Saunders added that the West Virginia Supreme Court recently reached the opposite conclusion in a case involving a similar loan discount fee situation, Quicken Loans v. Brown, holding that reliance was needed for a fraud claim but not for a claim under that state’s unfair and deceptive practices act.

“The Bumpers majority improperly injects a reliance element into North Carolina’s Unfair Trade Practice Act,” Chris Olson said. “That makes an unfair trade practice claim tantamount to a fraud claim which is both more difficult to prove and next to impossible to pursue on a class action basis.  Bottom line – consumers in North Carolina just lost the most effective vehicle they have had for checking unfair, unethical, and overreaching business practices.”

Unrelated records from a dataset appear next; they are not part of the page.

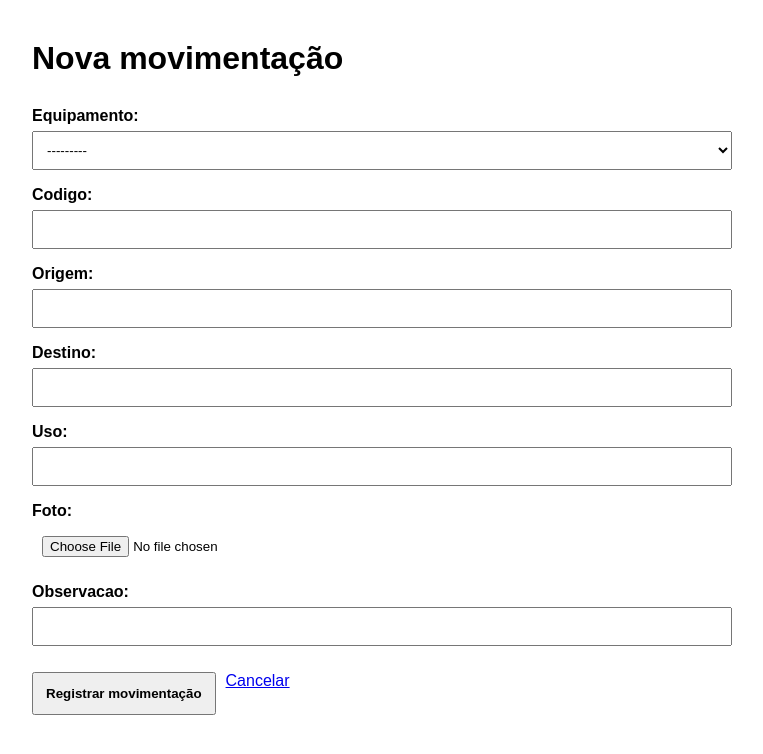
After one commit to caduaquinomorais/solucoes-inventario, a Django app: page /movimentacoes/nova/ in a window 1280 px wide. The commit adds this page. Shown: the top 754 px of the page, without its empty margins (258-1021 px from the left). Run offline with Django 5.2, Linux system fonts and the light colour scheme.

Commit message:
feat: criando formulario e view de movimentacao

```diff
--- /dev/null
+++ b/movimentacao/forms.py
@@ -0,0 +1,17 @@
+from django import forms
+
+from .models import Movimentacao
+
+class MovimentacaoForm(forms.ModelForm):
+
+    class Meta:
+        model = Movimentacao
+        fields = [
+            'equipamento',
+            'codigo',
+            'origem',
+            'destino',
+            'uso',
+            'foto',
+            'observacao',
+        ]
--- /dev/null
+++ b/movimentacao/templates/movimentacao/formulario.html
@@ -0,0 +1,97 @@
+<!DOCTYPE html>
+<html lang="pt-BR">
+<head>
+    <meta charset="UTF-8">
+    <meta name="viewport" content="width=device-width, initial-scale=1.0">
+    <title>Nova movimentação</title>
+
+    <style>
+        body {
+            font-family: Arial, sans-serif;
+            max-width: 700px;
+            margin: 40px auto;
+            padding: 0 20px;
+        }
+
+        h1 {
+            margin-bottom: 30px;
+        }
+
+        form {
+            display: flex;
+            flex-direction: column;
+            gap: 16px;
+        }
+
+        label {
+            font-weight: bold;
+        }
+
+        input,
+        select,
+        textarea {
+            width: 100%;
+            padding: 10px;
+            margin-top: 6px;
+            box-sizing: border-box;
+        }
+
+        textarea {
+            min-height: 100px;
+            resize: vertical;
+        }
+
+        button {
+            padding: 12px;
+            cursor: pointer;
+            font-weight: bold;
+        }
+
+        .acoes {
+            display: flex;
+            gap: 10px;
+            margin-top: 10px;
+        }
+
+        .erro {
+            color: #b00020;
+            font-size: 14px;
+        }
+    </style>
+</head>
+
+<body>
+
+    <h1>Nova movimentação</h1>
+
+    <form method="post" enctype="multipart/form-data">
+
+        {% csrf_token %}
+
+        {{ form.non_field_errors }}
+
+        {% for field in form %}
+            <div>
+                {{ field.label_tag }}
+                {{ field }}
+
+                {% if field.errors %}
+                    <div class="erro">
+                        {{ field.errors }}
+                    </div>
+                {% endif %}
+            </div>
+        {% endfor %}
+
+        <div class="acoes">
+            <button type="submit">Registrar movimentação</button>
+
+            <a href="{% url 'lista_movimentacoes' %}">
+                Cancelar
+            </a>
+        </div>
+
+    </form>
+
+</body>
+</html>
--- a/movimentacao/templates/movimentacao/lista.html
+++ b/movimentacao/templates/movimentacao/lista.html
@@ -8,6 +8,10 @@
 <body>
 
     <h1>Movimentações</h1>
+
+    <a href="{% url 'criar_movimentacao' %}">
+        Nova movimentação
+    </a>
 
     {% if movimentacoes %}
 
--- a/movimentacao/urls.py
+++ b/movimentacao/urls.py
@@ -3,5 +3,6 @@ from movimentacao import views
 
 urlpatterns = [
     path('', views.lista_movimentacoes, name='lista_movimentacoes'),
+    path('nova/', views.criar_movimentacao, name= 'criar_movimentacao'),
     path('<int:id>', views.detalhe_movimentacao, name='detalhe_movimentacao'),
 ]
--- a/movimentacao/views.py
+++ b/movimentacao/views.py
@@ -1,6 +1,6 @@
-from django.shortcuts import get_object_or_404,render
+from django.shortcuts import get_object_or_404,redirect,render
 from .models import Movimentacao
-
+from .forms import MovimentacaoForm
 
 def lista_movimentacoes(request):
     movimentacoes = Movimentacao.objects.all().order_by('-data_criacao')
@@ -19,3 +19,26 @@ def detalhe_movimentacao(request, id):
         'movimentacao/detalhe.html',
         {'movimentacao':movimentacao}
     )
+
+def criar_movimentacao(request):
+    if request.method == 'POST':
+        form = MovimentacaoForm(request.POST, request.FILES)
+
+        if form.is_valid():
+            movimentacao = form.save(commit=False)
+            movimentacao.usuario = request.user
+            movimentacao.save()
+
+            return redirect(
+                'detalhe_movimentacao',
+                id=movimentacao.id
+            )
+
+    else:
+        form = MovimentacaoForm()
+
+    return render(
+        request,
+        'movimentacao/formulario.html',
+        {'form': form}
+    )
```
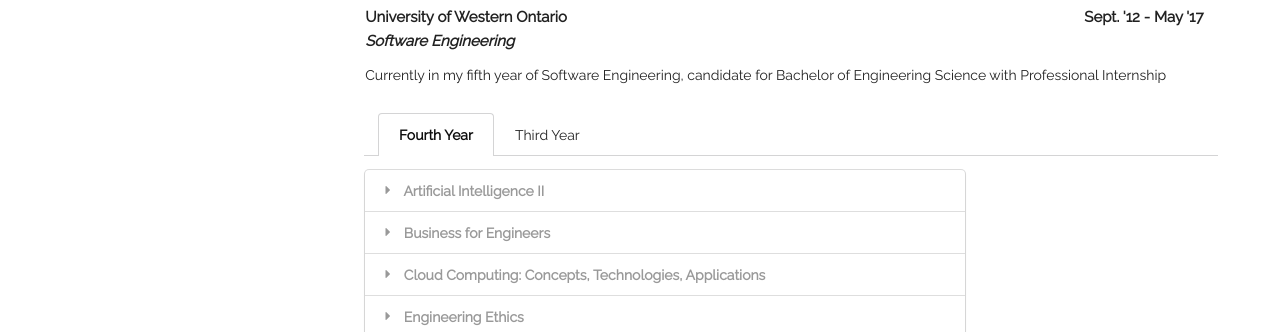
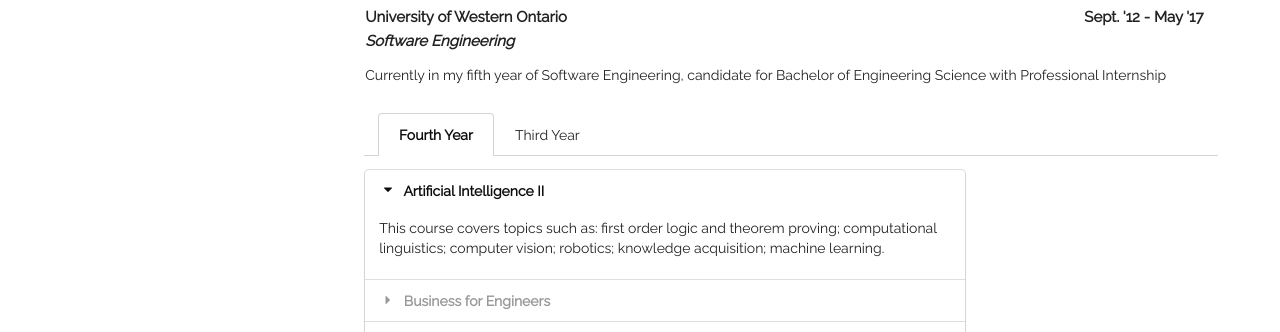
Before and after one commit to agencare89/website, a website: page views/experience.html in a window 1280 px wide. Shown: the part 463-795 px from the top of the page. Drawn offline with nearby package versions, Linux system fonts and the light colour scheme; some icons are missing.

Commit message:
minor css changes

```diff
--- a/views/experience.html
+++ b/views/experience.html
@@ -107,9 +107,9 @@
                                         <div class="column">
                                             <div class="ui styled accordion" id="courses-accordian1">
 
-                                                <div class="title"><i class="dropdown icon"></i> Artificial Intelligence II</div>
-                                                <div class="content">
-                                                    <p class="transition hidden">This course covers topics such as: first order logic and theorem proving; computational linguistics; computer vision; robotics; knowledge acquisition; machine learning. </p>
+                                                <div class="title active"><i class="dropdown icon"></i> Artificial Intelligence II</div>
+                                                <div class="content active">
+                                                    <p class="transition active">This course covers topics such as: first order logic and theorem proving; computational linguistics; computer vision; robotics; knowledge acquisition; machine learning. </p>
                                                 </div>
 
                                                 <div class="title"><i class="dropdown icon"></i> Business for Engineers</div>
```
Also changed, not shown: views/portfolio.html (+1 -1 lines).
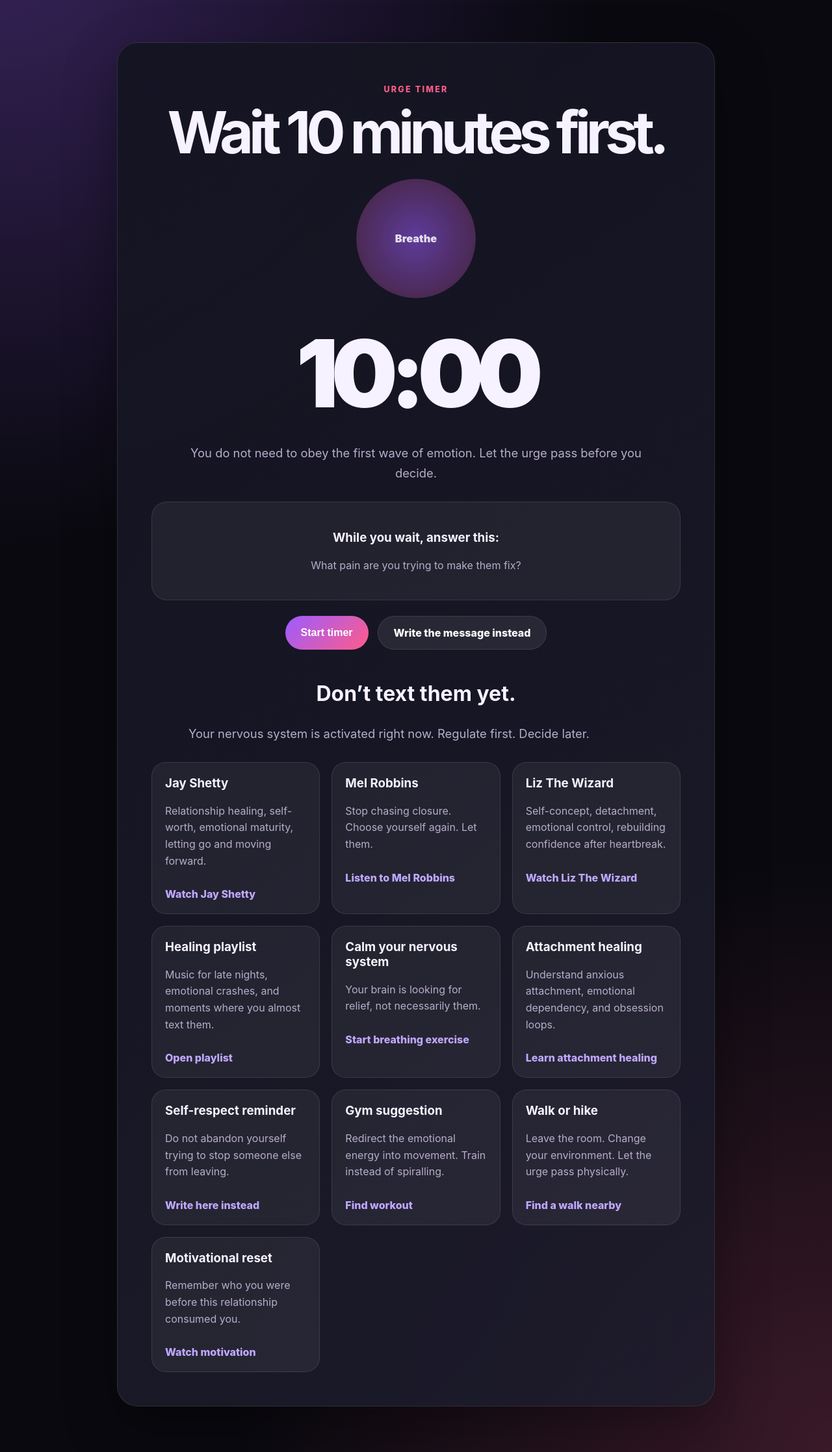
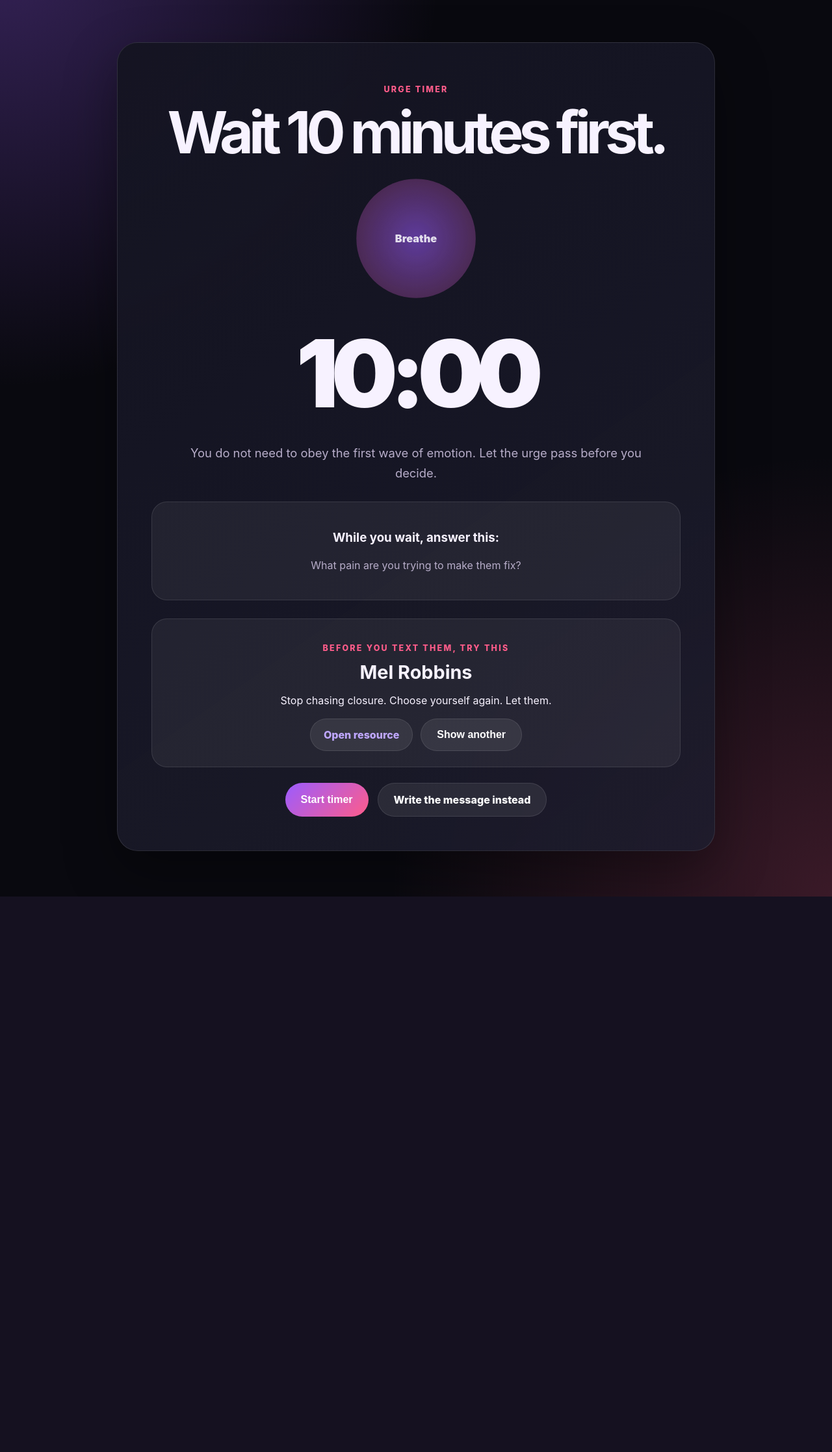
Before and after one commit to sperzuu-cyber/diary-app2, a Flask app: page /timer in a window 1280 px wide. Shown: the part 84-2319 px from the top of the page at 65% size. After the commit the page ends 1464 px from the top, so only its background shows below. Run offline with Flask 3, Linux system fonts and the light colour scheme; the visitor is signed in with stand-in values (Sample User, id 1).

Commit message:
added js and moved timer to this file

```diff
--- a/static/style.css
+++ b/static/style.css
@@ -556,3 +556,34 @@ textarea {
 .resource-card a:hover {
     color: var(--text);
 }
+
+.resource-rotator {
+    margin-top: 28px;
+    padding: 24px;
+    border-radius: 24px;
+    background: rgba(255,255,255,0.06);
+    border: 1px solid var(--border);
+    text-align: center;
+}
+
+.resource-rotator h3 {
+    font-size: 1.8rem;
+    margin: 10px 0;
+}
+
+.resource-actions {
+    margin-top: 18px;
+    display: flex;
+    justify-content: center;
+    gap: 12px;
+    flex-wrap: wrap;
+}
+
+.resource-actions a {
+    padding: 14px 20px;
+    border-radius: 999px;
+    background: rgba(255,255,255,0.08);
+    border: 1px solid var(--border);
+    color: #bfa7ff;
+    font-weight: 800;
+}
--- /dev/null
+++ b/static/timer.js
@@ -0,0 +1,119 @@
+let timeLeft = 600;
+let timerInterval = null;
+let currentResource = 0;
+
+const prompts = [
+    "What pain are you trying to make them fix?",
+    "If they ignore you, will you feel better or worse?",
+    "Are you contacting them for love, or relief?",
+    "What would the healed version of you do right now?",
+    "What are you hoping they say back?",
+    "What would protecting your dignity look like tonight?",
+    "Would sending this message protect your peace or restart the wound?",
+    "Are you missing them, or missing the version of them you hoped they would become?",
+    "What would you do right now if you truly believed you were enough?"
+];
+
+const resources = [
+    {
+        title: "Mel Robbins",
+        message: "Stop chasing closure. Choose yourself again. Let them.",
+        link: "https://www.youtube.com/results?search_query=mel+robbins+breakup"
+    },
+    {
+        title: "Jay Shetty",
+        message: "Relationship healing, self-worth, emotional maturity, letting go and moving forward.",
+        link: "https://www.youtube.com/results?search_query=jay+shetty+breakup"
+    },
+    {
+        title: "Liz The Wizard",
+        message: "Self-concept, detachment, emotional control, rebuilding confidence after heartbreak.",
+        link: "https://www.youtube.com/results?search_query=liz+the+wizard+self+concept"
+    },
+    {
+        title: "Healing playlist",
+        message: "Music for late nights, emotional crashes, and moments where you almost text them.",
+        link: "https://open.spotify.com/search/breakup%20healing%20playlist"
+    },
+    {
+        title: "Calm your nervous system",
+        message: "Your brain is looking for relief, not necessarily them. Breathe before you decide.",
+        link: "https://www.youtube.com/results?search_query=guided+breathing+exercise+anxiety"
+    },
+    {
+        title: "Attachment healing",
+        message: "Understand anxious attachment, emotional dependency, and obsession loops.",
+        link: "https://www.youtube.com/results?search_query=attachment+style+healing+breakup"
+    },
+    {
+        title: "Gym suggestion",
+        message: "Redirect the emotional energy into movement. Train instead of spiralling.",
+        link: "https://www.youtube.com/results?search_query=beginner+gym+workout"
+    },
+    {
+        title: "Walk or hike",
+        message: "Leave the room. Change your environment. Let the urge pass physically.",
+        link: "https://www.google.com/maps/search/parks+near+me"
+    },
+    {
+        title: "Motivational reset",
+        message: "Remember who you were before this relationship consumed you.",
+        link: "https://www.youtube.com/results?search_query=self+respect+motivation"
+    }
+];
+
+function updateDisplay() {
+    const timer = document.getElementById("timer");
+
+    if (!timer) {
+        return;
+    }
+
+    const minutes = Math.floor(timeLeft / 60);
+    const seconds = timeLeft % 60;
+
+    timer.innerText = `${minutes}:${seconds.toString().padStart(2, "0")}`;
+}
+
+function startTimer() {
+    if (timerInterval) {
+        return;
+    }
+
+    timerInterval = setInterval(() => {
+        timeLeft--;
+        updateDisplay();
+
+        if (timeLeft % 90 === 0) {
+            const randomPrompt = prompts[Math.floor(Math.random() * prompts.length)];
+            document.getElementById("prompt").innerText = randomPrompt;
+            nextResource();
+        }
+
+        if (timeLeft <= 0) {
+            clearInterval(timerInterval);
+            timerInterval = null;
+
+            document.getElementById("prompt").innerText =
+                "You waited. That is emotional control. Now write it here instead of sending it.";
+        }
+    }, 1000);
+}
+
+function showResource(index) {
+    const resource = resources[index];
+
+    document.getElementById("resource-title").innerText = resource.title;
+    document.getElementById("resource-message").innerText = resource.message;
+    document.getElementById("resource-link").href = resource.link;
+}
+
+function nextResource() {
+    currentResource = (currentResource + 1) % resources.length;
+    showResource(currentResource);
+}
+
+document.addEventListener("DOMContentLoaded", () => {
+    updateDisplay();
+    showResource(currentResource);
+});
--- a/templates/timer.html
+++ b/templates/timer.html
@@ -22,152 +22,32 @@
             <p id="prompt">What pain are you trying to make them fix?</p>
         </div>
 
+        <div class="resource-rotator">
+            <p class="eyebrow">Before you text them, try this</p>
+
+            <h3 id="resource-title">Mel Robbins</h3>
+
+            <p id="resource-message">
+                Stop chasing closure. Choose yourself again. Let them.
+            </p>
+
+            <div class="resource-actions">
+                <a id="resource-link" href="#" target="_blank">
+                    Open resource
+                </a>
+
+                <button type="button" onclick="nextResource()" class="button secondary">
+                    Show another
+                </button>
+            </div>
+        </div>
+
         <div class="hero-actions">
             <button class="button" onclick="startTimer()">Start timer</button>
             <a class="button secondary" href="{{ url_for('write_instead') }}">Write the message instead</a>
         </div>
-
-        <section class="resources-section">
-            <h2>Don’t text them yet.</h2>
-
-            <p class="subtitle">
-                Your nervous system is activated right now.
-                Regulate first. Decide later.
-            </p>
-
-            <div class="resource-grid">
-
-                <div class="resource-card">
-                    <h3>Jay Shetty</h3>
-                    <p>Relationship healing, self-worth, emotional maturity, letting go and moving forward.</p>
-                    <a href="https://www.youtube.com/results?search_query=jay+shetty+breakup" target="_blank">
-                        Watch Jay Shetty
-                    </a>
-                </div>
-
-                <div class="resource-card">
-                    <h3>Mel Robbins</h3>
-                    <p>Stop chasing closure. Choose yourself again. Let them.</p>
-                    <a href="https://www.youtube.com/results?search_query=mel+robbins+breakup" target="_blank">
-                        Listen to Mel Robbins
-                    </a>
-                </div>
-
-                <div class="resource-card">
-                    <h3>Liz The Wizard</h3>
-                    <p>Self-concept, detachment, emotional control, rebuilding confidence after heartbreak.</p>
-                    <a href="https://www.youtube.com/results?search_query=liz+the+wizard+self+concept" target="_blank">
-                        Watch Liz The Wizard
-                    </a>
-                </div>
-
-                <div class="resource-card">
-                    <h3>Healing playlist</h3>
-                    <p>Music for late nights, emotional crashes, and moments where you almost text them.</p>
-                    <a href="https://open.spotify.com/search/breakup%20healing%20playlist" target="_blank">
-                        Open playlist
-                    </a>
-                </div>
-
-                <div class="resource-card">
-                    <h3>Calm your nervous system</h3>
-                    <p>Your brain is looking for relief, not necessarily them.</p>
-                    <a href="https://www.youtube.com/results?search_query=guided+breathing+exercise+anxiety" target="_blank">
-                        Start breathing exercise
-                    </a>
-                </div>
-
-                <div class="resource-card">
-                    <h3>Attachment healing</h3>
-                    <p>Understand anxious attachment, emotional dependency, and obsession loops.</p>
-                    <a href="https://www.youtube.com/results?search_query=attachment+style+healing+breakup" target="_blank">
-                        Learn attachment healing
-                    </a>
-                </div>
-
-                <div class="resource-card">
-                    <h3>Self-respect reminder</h3>
-                    <p>Do not abandon yourself trying to stop someone else from leaving.</p>
-                    <a href="{{ url_for('write_instead') }}">
-                        Write here instead
-                    </a>
-                </div>
-
-                <div class="resource-card">
-                    <h3>Gym suggestion</h3>
-                    <p>Redirect the emotional energy into movement. Train instead of spiralling.</p>
-                    <a href="https://www.youtube.com/results?search_query=beginner+gym+workout" target="_blank">
-                        Find workout
-                    </a>
-                </div>
-
-                <div class="resource-card">
-                    <h3>Walk or hike</h3>
-                    <p>Leave the room. Change your environment. Let the urge pass physically.</p>
-                    <a href="https://www.google.com/maps/search/parks+near+me" target="_blank">
-                        Find a walk nearby
-                    </a>
-                </div>
-
-                <div class="resource-card">
-                    <h3>Motivational reset</h3>
-                    <p>Remember who you were before this relationship consumed you.</p>
-                    <a href="https://www.youtube.com/results?search_query=self+respect+motivation" target="_blank">
-                        Watch motivation
-                    </a>
-                </div>
-
-            </div>
-        </section>
     </div>
 </section>
 
-<script>
-let timeLeft = 600;
-let timerInterval = null;
-
-const prompts = [
-    "What pain are you trying to make them fix?",
-    "If they ignore you, will you feel better or worse?",
-    "Are you contacting them for love, or relief?",
-    "What would the healed version of you do right now?",
-    "What are you hoping they say back?",
-    "What would protecting your dignity look like tonight?",
-    "Would sending this message protect your peace or restart the wound?",
-    "Are you missing them, or missing the version of them you hoped they would become?",
-    "What would you do right now if you truly believed you were enough?"
-];
-
-function updateDisplay() {
-    const minutes = Math.floor(timeLeft / 60);
-    const seconds = timeLeft % 60;
-    document.getElementById("timer").innerText =
-        `${minutes}:${seconds.toString().padStart(2, "0")}`;
-}
-
-function startTimer() {
-    if (timerInterval) {
-        return;
-    }
-
-    timerInterval = setInterval(() => {
-        timeLeft--;
-        updateDisplay();
-
-        if (timeLeft % 90 === 0) {
-            const randomPrompt = prompts[Math.floor(Math.random() * prompts.length)];
-            document.getElementById("prompt").innerText = randomPrompt;
-        }
-
-        if (timeLeft <= 0) {
-            clearInterval(timerInterval);
-            timerInterval = null;
-            document.getElementById("prompt").innerText =
-                "You waited. That is emotional control. Now write it here instead of sending it.";
-        }
-    }, 1000);
-}
-
-updateDisplay();
-</script>
+<script src="{{ url_for('static', filename='timer.js') }}"></script>
 {% endblock %}
```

Perhaps just as troubling is the anti-consumer sentiment woven throughout the opinion and what that portends for future consumer actions. Newby portrays the relationship between the borrower and lender as at arms-length, presuming that both share access to the same information and are at equal footing throughout a loan transaction.

And rather than impose upon the lender the obligation to make truthful disclosure, he puts the onus on the borrower to question whether disclosures are accurate.

“Bumpers completed this loan transaction without first asking about the amount of the discount he was receiving or considering whether another lender would have offered better terms, though he was aware he was free to do so,” Newby wrote.

Referring to the claim of excessive title company charges, he added, “As with the loan itself, Bumpers declined to shop around for a less settlement service provider, even though he was aware he was free to do so.”

“The whole idea of showing reliance in these situations is absurd,” said Margot Saunders. “It’s a murky box. There’s no transparency, there’s no real shopping, there’s no ability of even the most sophisticated consumers to parse all of the details and all of the multiple moving parts in a mortgage and get a good deal.”